BraggNN: Fast X-ray Bragg Peak Analysis Using Deep Learning
A group of researchers from Argonne National Laboratory is harnessing AI to perform the challenging task of analyzing data from high-energy x-ray diffraction experiments. With a new neural network-based method called BraggNN, the Argonne team can more rapidly and precisely identify Bragg peaks—data points that indicate positions and orientations of tiny individual crystals—in a fraction of the time they used to.
In recent years, a technique called high-energy diffraction microscopy (HEDM) has become an important tool for accurately characterizing complex materials with high resolution. Although HEDM has proven to be a great improvement over conventional techniques, it can also be expensive and time-consuming. It involves the collection of enormous datasets, analysis of millions of Bragg diffraction peaks and reconstruction of the sample using those peaks. The impending upgrade of Argonne’s Advanced Photon Source (APS) is expected to vastly improve the speed of HEDM data acquisition to a minute or less. But the computing time to complete analysis Bragg peaks can extend to hours or weeks, even with the largest supercomputers. Not only do such delays slow research, but they also prevent the use of HEDM information to steer experiments.
To address these challenges, the Argonne team developed BraggNN, a novel deep learning-based method that can accurately characterize Bragg diffraction peaks in HEDM images much more rapidly than conventional methods. The BraggNN network architecture comprises a series of convolutional neural network layers acting as feature extractors, followed by a series of fully connected layers that generate a regression prediction. The team used the ALCF’s ThetaGPU system and Cerebras AI accelerator to train the BraggNN model with a collection of data containing diffraction peaks.

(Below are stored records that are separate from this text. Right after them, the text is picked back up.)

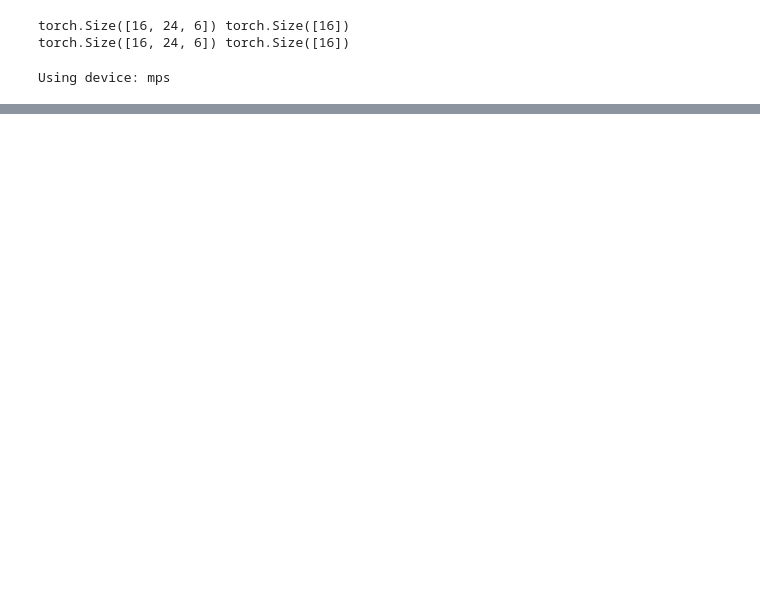
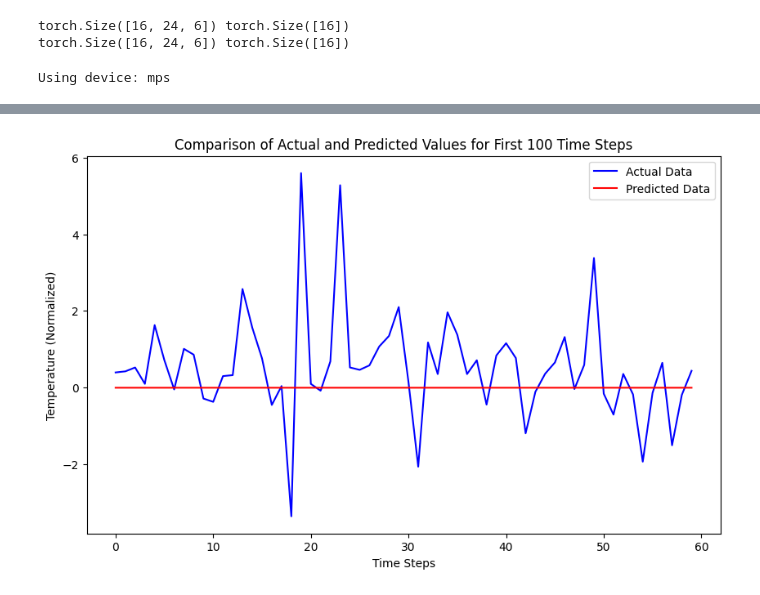
Before and after one commit to ClimatePrediction2100/ai, a Jupyter notebook: notebooks/model/train.ipynb, the cells around one changed output, grey strips where cells are left out. Drawn from its saved outputs; the diff is of its cells as text; code cells hidden in the pictures; blank space fills up the shorter version.

```diff
--- a/notebooks/model/train.ipynb
+++ b/notebooks/model/train.ipynb
@@ -320,4 +320,4 @@ mlp = MLPModel(input_size * seq_length, hidden_size, output_size).to(device)
 attn = AttentionModel(input_size, hidden_size, num_layers, output_size).to(device)
 
 # Parameters
-num_epochs = 20
+num_epochs = 2
@@ -324,3 +372,40 @@ num_epochs = 20
+# %%
+def evaluate_model(model, test_loader, criterion=nn.MSELoss()):
+    total_val_loss = 0
+    count = 0
+    actual = []
+    predicted = []
+
+    with torch.no_grad():
+        for xb, yb in test_loader:
+            xb = xb.to(device)
+            yb = yb.to(device)
+            val_outputs = model(xb)
+            val_outputs = val_outputs.squeeze()  # Adjust output shape if necessary
+            batch_loss = criterion(val_outputs, yb)
+            total_val_loss += batch_loss.item()
+            count += 1
+
+            actual.extend(yb.tolist())
+            predicted.extend(val_outputs.squeeze().tolist())
+
+    avg_val_loss = total_val_loss / count
+    print(f'Test Loss {avg_val_loss}')
+    print(f'Actual mean: {np.mean(actual)}, Predicted mean: {np.mean(predicted)}')
+
+    # Limit the data points to the first 100 for visualization
+    actual = actual[200:260]
+    predicted = predicted[200:260]
+
+    # Plotting
+    plt.figure(figsize=(10, 6))
+    plt.plot(actual, label='Actual Data', color='blue')
+    plt.plot(predicted, label='Predicted Data', color='red')
+    plt.title('Comparison of Actual and Predicted Values for First 100 Time Steps')
+    plt.xlabel('Time Steps')
+    plt.ylabel('Temperature (Normalized)')
+    plt.legend()
+    plt.show()
 # %%
 import torch
 import torch.nn as nn
@@ -397,0 +462,4 @@ LSTMModel(
+# %%
+train_model(lstm, train_loader, test_loader, num_epochs, criterion=nn.MSELoss(), optimizer=optim.Adam, learning_rate=0.001)
+evaluate_model(lstm, test_loader, criterion=nn.MSELoss())
+# %% [output]
@@ -398,3 +472,4 @@ LSTMModel(
+[figure, added]
 # %%
 lstm.eval()
 
```
Also changed, not shown: parts of 20 cells of this notebook, 28 other files.
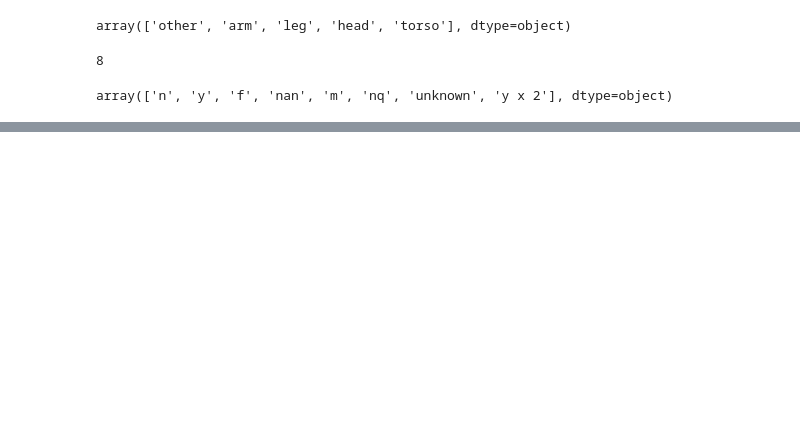
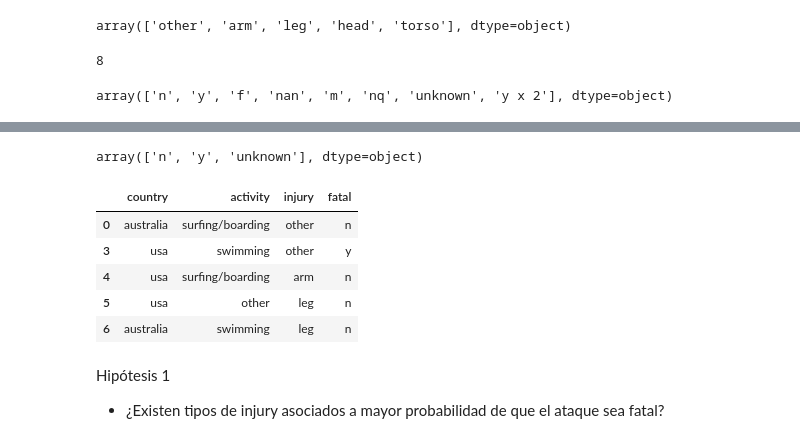
Before and after one commit to eliomartinezcastano-stack/Semana2_Shark_Attacks, a Jupyter notebook: Semana_2_Shark_Attacks.ipynb, the cells around one changed output, grey strips where cells are left out. Cells and saved outputs as stored; diff of their text form; code cells hidden in the pictures; blank space fills up the shorter version.

```diff
--- a/Semana_2_Shark_Attacks.ipynb
+++ b/Semana_2_Shark_Attacks.ipynb
@@ -333,0 +360,16 @@ df_top3['fatal_clean'] = df_top3['fatal_clean'].replace({'f': 'y', 'nan': 'unkno
+# %%
+df_top3['fatal'].unique()
+# %% [output]
+array(['n', 'y', 'unknown'], dtype=object)
+# %%
+df_top3.head()
+# %% [output]
+|  | country | activity | injury | fatal |
+| 0 | australia | surfing/boarding | other | n |
+| 3 | usa | swimming | other | y |
+| 4 | usa | surfing/boarding | arm | n |
+| 5 | usa | other | leg | n |
+| 6 | australia | swimming | leg | n |
+# %% [markdown]
+Hipótesis 1
+- ¿Existen tipos de injury asociados a mayor probabilidad de que el ataque sea fatal?
```
Also changed, not shown: parts of 15 cells of this notebook.
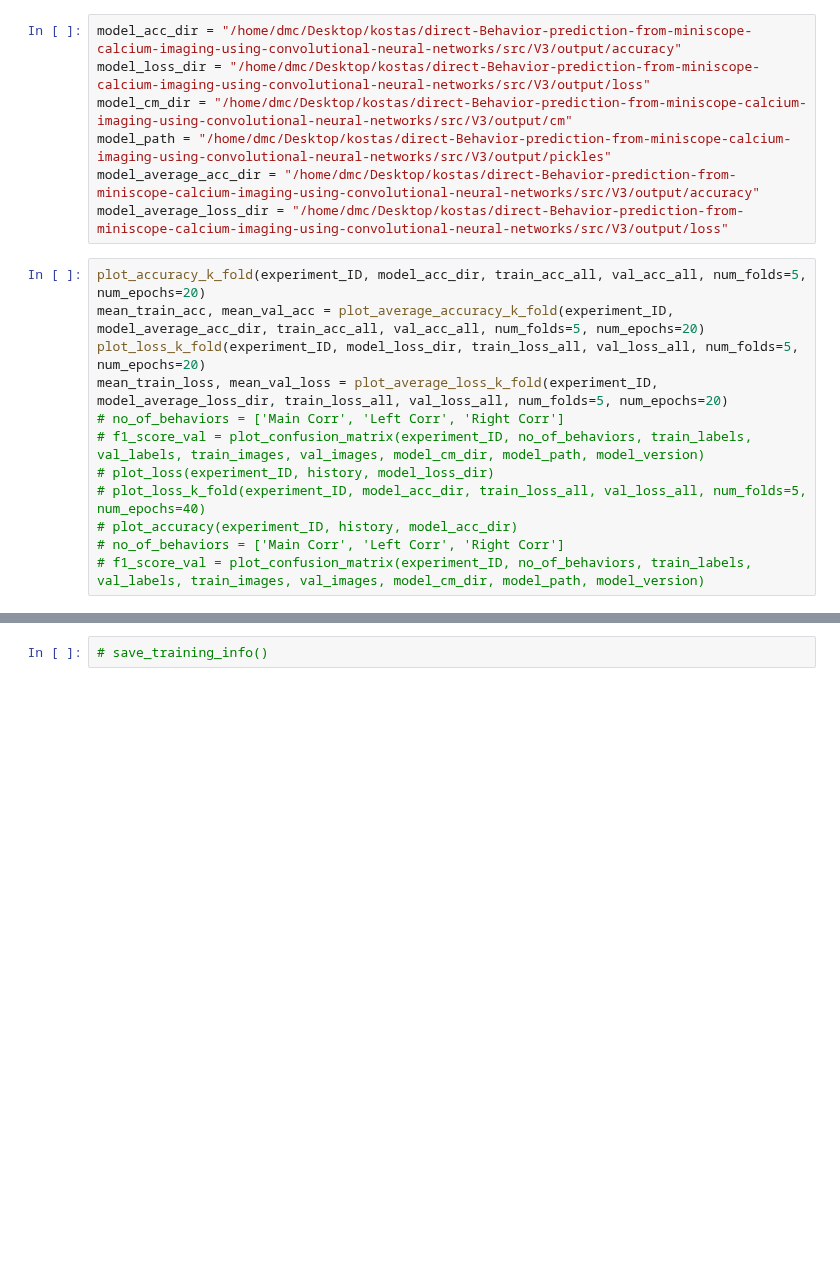
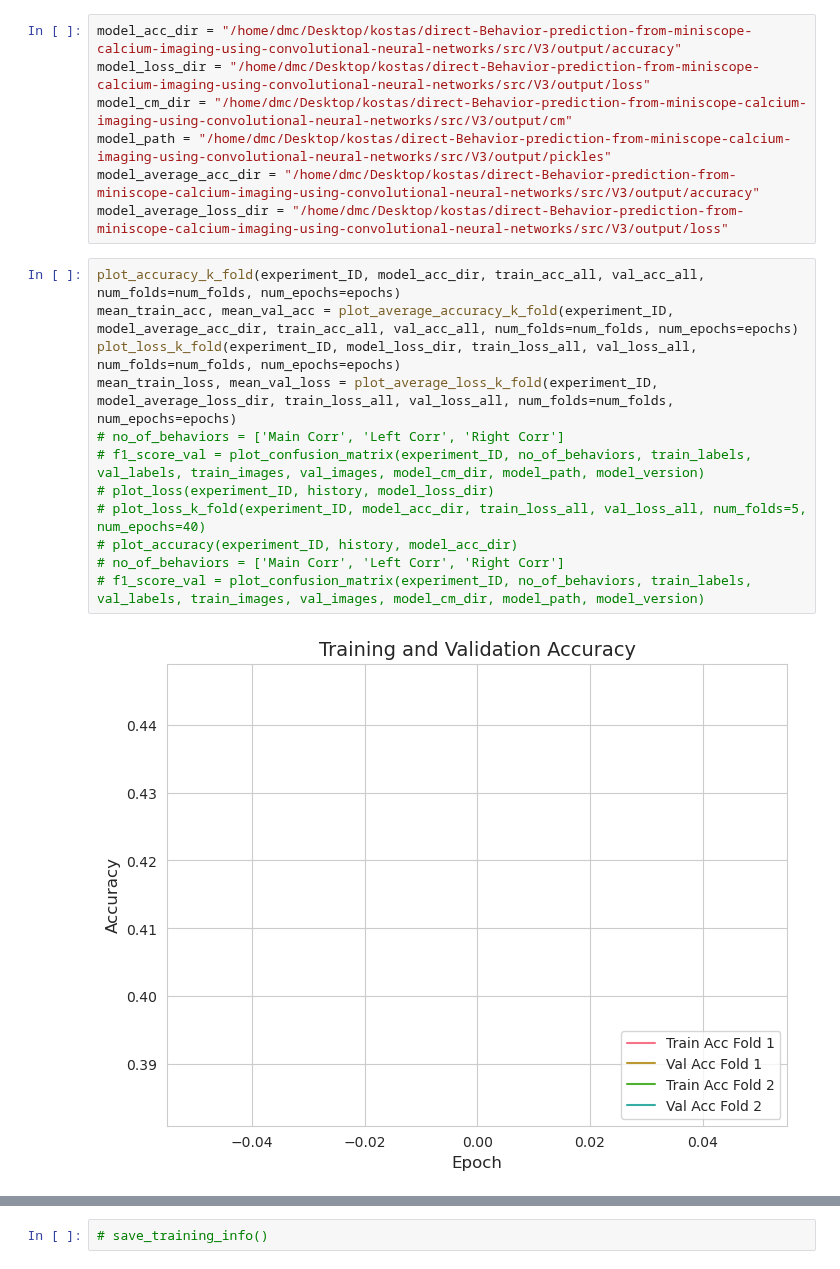
Before and after one commit to konkalaitzidis/bpnn, a Jupyter notebook: src/V3/V3_plots_pipeline.ipynb, the cells around one changed output, grey strips where cells are left out. Saved outputs shown, nothing was run; the diff lists cells and outputs as text; blank space fills up the shorter version.

```diff
--- a/src/V3/V3_plots_pipeline.ipynb
+++ b/src/V3/V3_plots_pipeline.ipynb
@@ -86,14 +117,16 @@ model_path = "/home/dmc/Desktop/kostas/direct-Behavior-prediction-from-miniscope
 model_average_acc_dir = "/home/dmc/Desktop/kostas/direct-Behavior-prediction-from-miniscope-calcium-imaging-using-convolutional-neural-networks/src/V3/output/accuracy"
 model_average_loss_dir = "/home/dmc/Desktop/kostas/direct-Behavior-prediction-from-miniscope-calcium-imaging-using-convolutional-neural-networks/src/V3/output/loss"
 # %%
-plot_accuracy_k_fold(experiment_ID, model_acc_dir, train_acc_all, val_acc_all, num_folds=5, num_epochs=20)
-mean_train_acc, mean_val_acc = plot_average_accuracy_k_fold(experiment_ID, model_average_acc_dir, train_acc_all, val_acc_all, num_folds=5, num_epochs=20)
-plot_loss_k_fold(experiment_ID, model_loss_dir, train_loss_all, val_loss_all, num_folds=5, num_epochs=20)
-mean_train_loss, mean_val_loss = plot_average_loss_k_fold(experiment_ID, model_average_loss_dir, train_loss_all, val_loss_all, num_folds=5, num_epochs=20)
+plot_accuracy_k_fold(experiment_ID, model_acc_dir, train_acc_all, val_acc_all, num_folds=num_folds, num_epochs=epochs)
+mean_train_acc, mean_val_acc = plot_average_accuracy_k_fold(experiment_ID, model_average_acc_dir, train_acc_all, val_acc_all, num_folds=num_folds, num_epochs=epochs)
+plot_loss_k_fold(experiment_ID, model_loss_dir, train_loss_all, val_loss_all, num_folds=num_folds, num_epochs=epochs)
+mean_train_loss, mean_val_loss = plot_average_loss_k_fold(experiment_ID, model_average_loss_dir, train_loss_all, val_loss_all, num_folds=num_folds, num_epochs=epochs)
 # no_of_behaviors = ['Main Corr', 'Left Corr', 'Right Corr']
 # f1_score_val = plot_confusion_matrix(experiment_ID, no_of_behaviors, train_labels, val_labels, train_images, val_images, model_cm_dir, model_path, model_version)
 # plot_loss(experiment_ID, history, model_loss_dir)
 # plot_loss_k_fold(experiment_ID, model_acc_dir, train_loss_all, val_loss_all, num_folds=5, num_epochs=40)
 # plot_accuracy(experiment_ID, history, model_acc_dir)
 # no_of_behaviors = ['Main Corr', 'Left Corr', 'Right Corr']
 # f1_score_val = plot_confusion_matrix(experiment_ID, no_of_behaviors, train_labels, val_labels, train_images, val_images, model_cm_dir, model_path, model_version)
+# %% [output]
+[figure, added]
```
Also changed, not shown: parts of 8 cells of this notebook, 4 other files.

To evaluate the performance of BraggNN, the researchers compared the results with the reconstructed position of grains in addition to diffraction peak positions. When applied to a real experimental dataset, they found the grain positions using BraggNN resulted in errors being 15 percent smaller than those calculated using convention pseudo-Voigt fitting. Recent advances in deep learning method implementations and special-purpose model inference accelerators allow BraggNN to deliver significant performance improvements relative to the traditional method, running, for example, more than 200 times faster on a consumer-class GPU card with out-of-the-box software.
The team has developed the first machine learned-based method for precisely characterizing Bragg diffraction peaks in HEDM images. Capable of precisely identifying Bragg peaks more quickly than conventional methods, the BraggNN method also stands to benefit high-resolution, high-throughput, and latency-sensitive applications, including real-time analysis and experiment steering.